The overall composition was too busy, obscured the Robot from several angles and was in danger of overpowering the model. In addition the design looked slightly clumsy and inelegant. I also felt that my decision to use pre-made building elements was a bit lazy and had influenced my design choices too much.

My solution was to start over again. This time I would construct a far simpler base that was less reliant on the Sector Imperialis Administratum kit. Construction began in the same way as the first base with a column. But the new base would not feature any of the wall or window elements. Instead I used plaster and Milliput to build a surface of broken slabs and rubble. I used a few bits of window frame from the building as further wreckage that, along with the column, would frame the Robot.

Straight away I was much happier with this more streamlined approach and, once I began painting, I found a whole new energy and enthusiasm for the project.

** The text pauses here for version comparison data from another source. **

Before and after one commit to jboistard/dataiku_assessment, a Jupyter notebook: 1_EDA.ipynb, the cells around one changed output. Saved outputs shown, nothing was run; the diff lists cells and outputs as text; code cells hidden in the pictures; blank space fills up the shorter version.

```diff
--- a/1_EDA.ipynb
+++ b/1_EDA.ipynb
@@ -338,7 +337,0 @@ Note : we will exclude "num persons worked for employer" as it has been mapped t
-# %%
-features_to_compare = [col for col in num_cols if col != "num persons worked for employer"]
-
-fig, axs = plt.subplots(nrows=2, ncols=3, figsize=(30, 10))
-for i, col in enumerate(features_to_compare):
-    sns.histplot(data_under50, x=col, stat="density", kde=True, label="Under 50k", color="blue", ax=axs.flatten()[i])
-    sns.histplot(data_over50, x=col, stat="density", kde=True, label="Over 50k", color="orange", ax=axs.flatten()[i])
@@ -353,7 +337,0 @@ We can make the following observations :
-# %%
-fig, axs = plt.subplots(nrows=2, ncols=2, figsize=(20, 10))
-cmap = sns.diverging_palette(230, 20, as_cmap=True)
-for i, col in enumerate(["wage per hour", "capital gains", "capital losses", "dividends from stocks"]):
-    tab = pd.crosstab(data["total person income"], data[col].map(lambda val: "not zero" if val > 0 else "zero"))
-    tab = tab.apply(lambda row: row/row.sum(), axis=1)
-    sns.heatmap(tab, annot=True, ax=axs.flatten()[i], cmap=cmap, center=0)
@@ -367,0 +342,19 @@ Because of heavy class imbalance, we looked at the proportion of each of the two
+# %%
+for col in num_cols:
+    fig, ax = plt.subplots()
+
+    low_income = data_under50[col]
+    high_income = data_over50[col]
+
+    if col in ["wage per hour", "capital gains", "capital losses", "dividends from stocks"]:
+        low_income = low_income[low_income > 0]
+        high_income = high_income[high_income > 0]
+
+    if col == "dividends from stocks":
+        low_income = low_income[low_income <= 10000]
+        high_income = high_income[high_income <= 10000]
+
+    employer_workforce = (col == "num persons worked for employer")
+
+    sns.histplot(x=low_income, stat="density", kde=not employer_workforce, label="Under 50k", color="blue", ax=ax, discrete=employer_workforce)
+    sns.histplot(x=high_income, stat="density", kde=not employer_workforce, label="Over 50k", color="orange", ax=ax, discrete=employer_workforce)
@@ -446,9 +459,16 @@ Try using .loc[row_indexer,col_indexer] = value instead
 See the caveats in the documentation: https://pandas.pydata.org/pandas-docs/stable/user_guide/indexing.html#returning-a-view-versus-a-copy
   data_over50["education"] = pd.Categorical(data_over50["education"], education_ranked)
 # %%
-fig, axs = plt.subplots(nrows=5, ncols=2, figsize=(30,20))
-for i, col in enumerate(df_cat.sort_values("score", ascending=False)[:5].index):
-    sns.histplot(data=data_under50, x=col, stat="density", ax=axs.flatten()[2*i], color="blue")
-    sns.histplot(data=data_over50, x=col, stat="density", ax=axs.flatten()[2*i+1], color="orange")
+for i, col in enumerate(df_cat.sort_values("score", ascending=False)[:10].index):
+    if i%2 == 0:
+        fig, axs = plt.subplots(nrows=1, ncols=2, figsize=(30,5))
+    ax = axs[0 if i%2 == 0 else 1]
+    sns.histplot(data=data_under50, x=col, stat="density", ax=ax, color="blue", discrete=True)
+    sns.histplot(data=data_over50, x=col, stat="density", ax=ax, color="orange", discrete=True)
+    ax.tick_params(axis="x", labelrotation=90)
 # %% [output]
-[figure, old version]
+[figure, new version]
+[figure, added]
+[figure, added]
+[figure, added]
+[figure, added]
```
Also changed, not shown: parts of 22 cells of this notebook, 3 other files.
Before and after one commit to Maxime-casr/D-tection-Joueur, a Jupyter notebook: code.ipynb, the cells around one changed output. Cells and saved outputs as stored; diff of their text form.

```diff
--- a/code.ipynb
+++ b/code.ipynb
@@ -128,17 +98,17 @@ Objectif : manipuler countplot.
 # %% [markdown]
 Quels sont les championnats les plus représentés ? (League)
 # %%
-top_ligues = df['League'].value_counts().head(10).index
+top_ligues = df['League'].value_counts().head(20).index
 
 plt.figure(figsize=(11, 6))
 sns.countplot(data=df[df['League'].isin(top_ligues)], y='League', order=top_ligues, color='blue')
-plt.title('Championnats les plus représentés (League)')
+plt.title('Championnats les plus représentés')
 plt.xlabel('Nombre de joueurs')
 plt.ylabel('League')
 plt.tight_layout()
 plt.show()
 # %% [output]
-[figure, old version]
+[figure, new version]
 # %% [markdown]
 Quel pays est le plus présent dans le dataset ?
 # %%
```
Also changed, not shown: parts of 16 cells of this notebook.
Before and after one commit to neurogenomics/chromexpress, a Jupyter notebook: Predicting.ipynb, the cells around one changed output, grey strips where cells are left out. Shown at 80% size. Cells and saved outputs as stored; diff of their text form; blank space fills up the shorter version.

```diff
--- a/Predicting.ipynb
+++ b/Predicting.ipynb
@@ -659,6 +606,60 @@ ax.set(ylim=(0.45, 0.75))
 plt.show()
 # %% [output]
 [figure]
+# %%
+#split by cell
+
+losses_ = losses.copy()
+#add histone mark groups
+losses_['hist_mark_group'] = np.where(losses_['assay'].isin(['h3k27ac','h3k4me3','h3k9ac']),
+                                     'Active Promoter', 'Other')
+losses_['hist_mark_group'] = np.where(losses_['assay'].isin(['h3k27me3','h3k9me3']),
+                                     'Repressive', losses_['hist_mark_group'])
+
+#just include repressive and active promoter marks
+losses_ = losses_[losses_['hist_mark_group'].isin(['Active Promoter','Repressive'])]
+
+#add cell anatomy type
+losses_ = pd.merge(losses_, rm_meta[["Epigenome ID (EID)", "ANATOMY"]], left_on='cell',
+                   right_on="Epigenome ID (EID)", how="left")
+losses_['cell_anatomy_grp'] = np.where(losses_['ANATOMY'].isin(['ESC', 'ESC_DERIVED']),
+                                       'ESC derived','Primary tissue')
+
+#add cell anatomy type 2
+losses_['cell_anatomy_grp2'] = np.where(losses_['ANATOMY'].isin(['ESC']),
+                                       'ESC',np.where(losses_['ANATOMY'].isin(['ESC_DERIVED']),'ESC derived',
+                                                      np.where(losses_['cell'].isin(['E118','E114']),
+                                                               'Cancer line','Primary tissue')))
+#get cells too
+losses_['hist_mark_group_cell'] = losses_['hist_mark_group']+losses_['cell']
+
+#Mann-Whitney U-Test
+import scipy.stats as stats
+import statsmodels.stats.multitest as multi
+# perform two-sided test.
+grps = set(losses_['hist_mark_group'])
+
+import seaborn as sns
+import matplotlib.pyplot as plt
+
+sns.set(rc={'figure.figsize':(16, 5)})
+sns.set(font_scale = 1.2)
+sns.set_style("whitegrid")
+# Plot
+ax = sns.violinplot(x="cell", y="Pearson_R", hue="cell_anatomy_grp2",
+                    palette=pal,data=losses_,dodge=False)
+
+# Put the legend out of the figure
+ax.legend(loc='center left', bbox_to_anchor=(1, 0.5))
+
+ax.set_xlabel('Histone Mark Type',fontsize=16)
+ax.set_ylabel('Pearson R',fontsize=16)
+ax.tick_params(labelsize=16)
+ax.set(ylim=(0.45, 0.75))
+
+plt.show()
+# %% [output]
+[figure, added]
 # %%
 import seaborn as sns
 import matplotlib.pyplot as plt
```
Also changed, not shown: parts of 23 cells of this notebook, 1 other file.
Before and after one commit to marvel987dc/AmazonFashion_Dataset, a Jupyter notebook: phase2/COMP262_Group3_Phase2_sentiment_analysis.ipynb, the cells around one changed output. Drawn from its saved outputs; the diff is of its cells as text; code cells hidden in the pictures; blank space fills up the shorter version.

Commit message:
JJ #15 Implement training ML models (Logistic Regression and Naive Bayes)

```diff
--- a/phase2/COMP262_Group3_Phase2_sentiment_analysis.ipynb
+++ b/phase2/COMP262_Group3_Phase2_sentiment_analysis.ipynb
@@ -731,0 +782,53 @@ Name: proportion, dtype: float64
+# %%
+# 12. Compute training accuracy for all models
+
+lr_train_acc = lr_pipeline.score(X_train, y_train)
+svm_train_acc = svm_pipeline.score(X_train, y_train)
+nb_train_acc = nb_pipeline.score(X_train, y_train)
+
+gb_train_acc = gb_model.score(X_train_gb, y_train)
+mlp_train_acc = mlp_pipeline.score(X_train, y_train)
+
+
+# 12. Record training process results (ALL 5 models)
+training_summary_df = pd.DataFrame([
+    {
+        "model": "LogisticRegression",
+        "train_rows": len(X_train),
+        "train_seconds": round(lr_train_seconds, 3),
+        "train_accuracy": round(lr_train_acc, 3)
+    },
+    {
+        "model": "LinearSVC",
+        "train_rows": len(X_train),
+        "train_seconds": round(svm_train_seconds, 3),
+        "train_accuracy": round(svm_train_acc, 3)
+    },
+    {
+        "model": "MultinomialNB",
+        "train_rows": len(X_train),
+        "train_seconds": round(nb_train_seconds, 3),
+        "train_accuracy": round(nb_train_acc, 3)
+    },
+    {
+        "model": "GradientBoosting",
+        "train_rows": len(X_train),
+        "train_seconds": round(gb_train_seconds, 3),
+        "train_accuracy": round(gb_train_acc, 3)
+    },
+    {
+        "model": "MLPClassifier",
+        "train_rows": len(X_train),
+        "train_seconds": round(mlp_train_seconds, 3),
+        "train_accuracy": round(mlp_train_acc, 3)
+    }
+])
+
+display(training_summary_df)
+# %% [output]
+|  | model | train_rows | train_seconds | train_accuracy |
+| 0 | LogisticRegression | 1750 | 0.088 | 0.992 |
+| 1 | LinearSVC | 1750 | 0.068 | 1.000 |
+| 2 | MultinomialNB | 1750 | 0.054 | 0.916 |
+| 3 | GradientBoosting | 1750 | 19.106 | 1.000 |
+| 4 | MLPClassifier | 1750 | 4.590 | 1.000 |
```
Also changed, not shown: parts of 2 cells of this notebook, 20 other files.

After painting the base, I pinned my Kastelan onto it and began work on the finishing touches. These consisted of the inevitable skulls and grass tufts but also some barbed wire to help give the base the feel of a warzone. The very last thing was the addition of some fine dirt and rubble around the feet and some subtle brown washes on the green slabs.

So once again I went over the top with my basing plans and then had to rein my ideas in. This doesn’t bother me too much because I think it’s preferable to tone down an OTT design than it is to have to go the other way.

The finished base feels like the same sort of environment that I tried to create with my first attempt; but it’s now done more simply and I think it’s more effective for it!

At the start of this post I mentioned my new weathering workshop. Sadly the current situation with Covid-19 means that I’ve had to cancel all of my workshop dates this year. I thought very hard about this but with the best will in the world, and as I have asthma, there is no way I could deliver a workshop to the standard I expect while keeping socially distanced.

Hopefully we can all get back to meeting at workshops and competitions some time next year but, in the meantime, let’s keep safe and keep painting!

 

1 comment:

  1. That lovely David...
    The base compliments the model rather than dominating it...

    All the best. Aly

    ReplyDelete